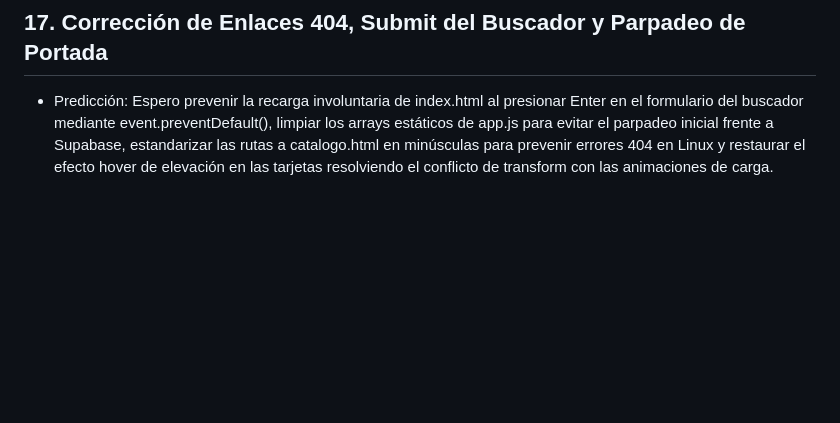
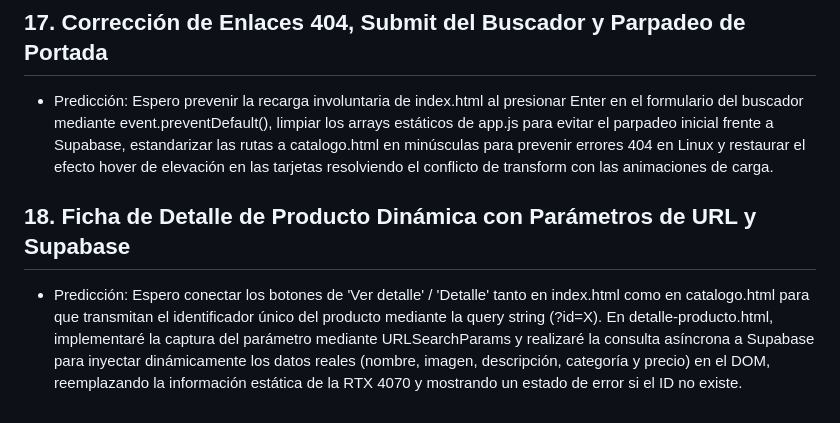
Before and after one commit to marcosproko/app-web-cliente-marcos-prokopowycz, a Markdown page: predicciones.MD, the part around the change. Rendered like a GitHub page; blank space fills up the shorter version.

Commit message:
prediccion: detalle de producto dinamico mediante url search params y fetch a supabase

```diff
--- a/predicciones.MD
+++ b/predicciones.MD
@@ -46,3 +46,6 @@
 
 ## 17. Corrección de Enlaces 404, Submit del Buscador y Parpadeo de Portada
 - Predicción: Espero prevenir la recarga involuntaria de index.html al presionar Enter en el formulario del buscador mediante event.preventDefault(), limpiar los arrays estáticos de app.js para evitar el parpadeo inicial frente a Supabase, estandarizar las rutas a catalogo.html en minúsculas para prevenir errores 404 en Linux y restaurar el efecto hover de elevación en las tarjetas resolviendo el conflicto de transform con las animaciones de carga.
+
+## 18. Ficha de Detalle de Producto Dinámica con Parámetros de URL y Supabase
+- Predicción: Espero conectar los botones de 'Ver detalle' / 'Detalle' tanto en index.html como en catalogo.html para que transmitan el identificador único del producto mediante la query string (?id=X). En detalle-producto.html, implementaré la captura del parámetro mediante URLSearchParams y realizaré la consulta asíncrona a Supabase para inyectar dinámicamente los datos reales (nombre, imagen, descripción, categoría y precio) en el DOM, reemplazando la información estática de la RTX 4070 y mostrando un estado de error si el ID no existe.
```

● ● ● ●

» **GOAL OF THE EXERCISE**: Write out the material exactly as it stands, omitting every picture.

» **OUTPUT OF THE TASK**:
Before and after one commit to marcosproko/app-web-cliente-marcos-prokopowycz, a Markdown page: predicciones.MD, the part around the change. Rendered like a GitHub page; blank space fills up the shorter version.

Commit message:
prediccion: detalle de producto dinamico mediante url search params y fetch a supabase

```diff
--- a/predicciones.MD
+++ b/predicciones.MD
@@ -46,3 +46,6 @@
 
 ## 17. Corrección de Enlaces 404, Submit del Buscador y Parpadeo de Portada
 - Predicción: Espero prevenir la recarga involuntaria de index.html al presionar Enter en el formulario del buscador mediante event.preventDefault(), limpiar los arrays estáticos de app.js para evitar el parpadeo inicial frente a Supabase, estandarizar las rutas a catalogo.html en minúsculas para prevenir errores 404 en Linux y restaurar el efecto hover de elevación en las tarjetas resolviendo el conflicto de transform con las animaciones de carga.
+
+## 18. Ficha de Detalle de Producto Dinámica con Parámetros de URL y Supabase
+- Predicción: Espero conectar los botones de 'Ver detalle' / 'Detalle' tanto en index.html como en catalogo.html para que transmitan el identificador único del producto mediante la query string (?id=X). En detalle-producto.html, implementaré la captura del parámetro mediante URLSearchParams y realizaré la consulta asíncrona a Supabase para inyectar dinámicamente los datos reales (nombre, imagen, descripción, categoría y precio) en el DOM, reemplazando la información estática de la RTX 4070 y mostrando un estado de error si el ID no existe.
```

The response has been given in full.